- LPAs should be more willing to reassess their s106 requirements pre-grant, giving some recognition to the cataclysm that has hit. The range of amendments that it might be helpful to countenance is limitless, but for example trigger points which are not linked to stages of development should be reviewed. The entire topic of viability is also likely to come under renewed scrutiny. Government could be mandating this approach in its published advice.
- In many already-consented schemes the 106 component may now place a more obviously excessive burden on deliverability than previously. There is a five year block on appealing the terms of a s106 agreement following the date of the agreement – but naturally an LPA may vary the 106 by agreement at any time.

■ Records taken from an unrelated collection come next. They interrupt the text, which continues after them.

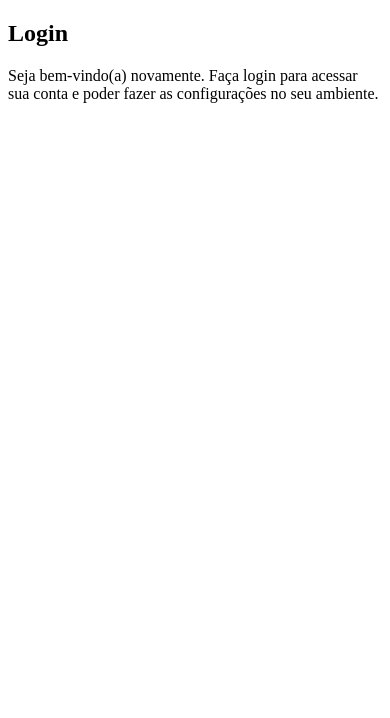
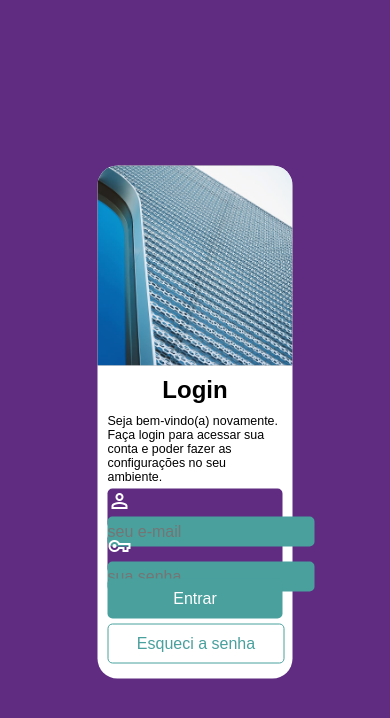
Before and after one commit to AndreKvlh/projeto-login, a plain HTML site: page index.html in a window 390 px wide. Drawn offline with nearby package versions, Linux system fonts and the light colour scheme.

Commit message:
Tentativa mobile-first sem aula

```diff
--- a/estilos/style.css
+++ b/estilos/style.css
@@ -5,3 +5,113 @@
     Verde #49a09d
     Roxo #5f2c82
 */
+
+:root {
+    --cor0: #5f2c82;
+    --cor1: #49a09d;
+}
+
+* {
+    font-family: Arial, Helvetica, sans-serif;
+    margin: 0;
+    padding: 0;
+}
+
+body, html {
+    background-color: var(--cor0);
+}
+
+main {
+    position: relative;
+    width: 100vw;
+    height: 100vh;
+}
+
+section {
+    position: absolute;
+    top: 50%;
+    left: 50%;
+    transform: translate(-50%,-50%);
+    background-color: white;
+    width: 50%;
+    border-radius: 20px;
+}
+
+#imagem {
+    background: black url('../imagens/metal.jpg') left bottom no-repeat fixed;
+    background-size: cover;
+    height: 200px;
+    border-radius: 20px 20px 0 0;
+}
+
+#formulario {
+    padding: 10px;
+}
+
+#formulario h1 {
+    text-align: center;
+    font-weight: bolder;
+    margin-bottom: 10px;
+}
+
+#formulario p {
+    font-size: 0.78em;
+    margin-bottom: 5px;
+}
+
+#formulario div {
+    width: 100%;
+    height: 40px;
+    margin-bottom: 5px;
+    border-radius: 5px;
+}
+
+.login {
+    background-color: var(--cor0);
+}
+
+.login span {
+    color: white;
+}
+
+.login input {
+    height: 30px;
+    border: 0;
+    border-radius: 5px;
+    background-color: var(--cor1);
+    font-size: 1em;
+}
+
+.login input:focus {
+    background-color: white;
+}
+
+input[type=submit] {
+    width: 100%;
+    height: 100%;
+    border: 0;
+    border-radius: 5px;
+    background-color: var(--cor1);
+    color: white;
+    font-size: 1em;
+    cursor: pointer;
+}
+
+input[type=submit]:hover {
+    background-color: #367471;
+}
+
+a {
+    display: block;
+    width: 100%;
+    text-align: center;
+    text-decoration: none;
+    padding: 10px 0;
+    color: var(--cor1);
+    border: 1px solid var(--cor1);
+    border-radius: 5px;
+}
+
+a:hover {
+    background-color: #65e0dc;
+}
--- a/index.html
+++ b/index.html
@@ -4,6 +4,7 @@
     <meta charset="UTF-8">
     <meta name="viewport" content="width=device-width, initial-scale=1.0">
     <title>Projeto Login</title>
+    <link rel="stylesheet" href="https://fonts.googleapis.com/css2?family=Material+Symbols+Outlined:opsz,wght,FILL,GRAD@24,400,1,0" />
     <link rel="stylesheet" href="estilos/style.css">
 </head>
 <body>
@@ -15,8 +16,25 @@
             <div id="formulario">
                 <h1>Login</h1>
                 <p>Seja bem-vindo(a) novamente. Faça login para acessar sua conta e poder fazer as configurações no seu ambiente.</p>
-                <form action="login.php" method="post">
-
+                <form action="login.php" method="post" autocomplete="on">
+                    <div class="login">
+                        <span class="material-symbols-outlined">
+                            person
+                        </span>
+                        <input type="email" name="email" id="iemail" placeholder="seu e-mail" required autocomplete="email">
+                    </div>
+                    <div class="login">
+                        <span class="material-symbols-outlined">
+                            vpn_key
+                        </span>
+                        <input type="password" name="senha" id="isenha" placeholder="sua senha" minlength="8" maxlength="20" required autocomplete="current-password">
+                    </div>
+                    <div>
+                        <input type="submit" value="Entrar">
+                    </div>
+                    <div>
+                        <a href="esqueci.html">Esqueci a senha</a>
+                    </div>
                 </form>
             </div>
         </section>
```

In the interests of delivering development this will surely become a priority.
- As with the temporary PD rights for pubs, bars and restaurants referred to above, further temporary or permanent extensions of PD rights may be helpful for a wide range of other businesses.
- Measures disapplying CIL entirely or else deferring its due date for payment.
- Measures either pressing “pause” on statutory deadlines for determination of planning applications/appeal rights would be sensible. Pretty obviously, a repeat of the measures enacted following the financial crisis which allowed landowners to keep permissions alive for longer would be a good idea.
Understandably, Government has other fish to fry at the moment. The urgency of measures like these will not be apparent until daily life comes back to resembling something normal. But we hope that they are thinking about these issues and making preparations.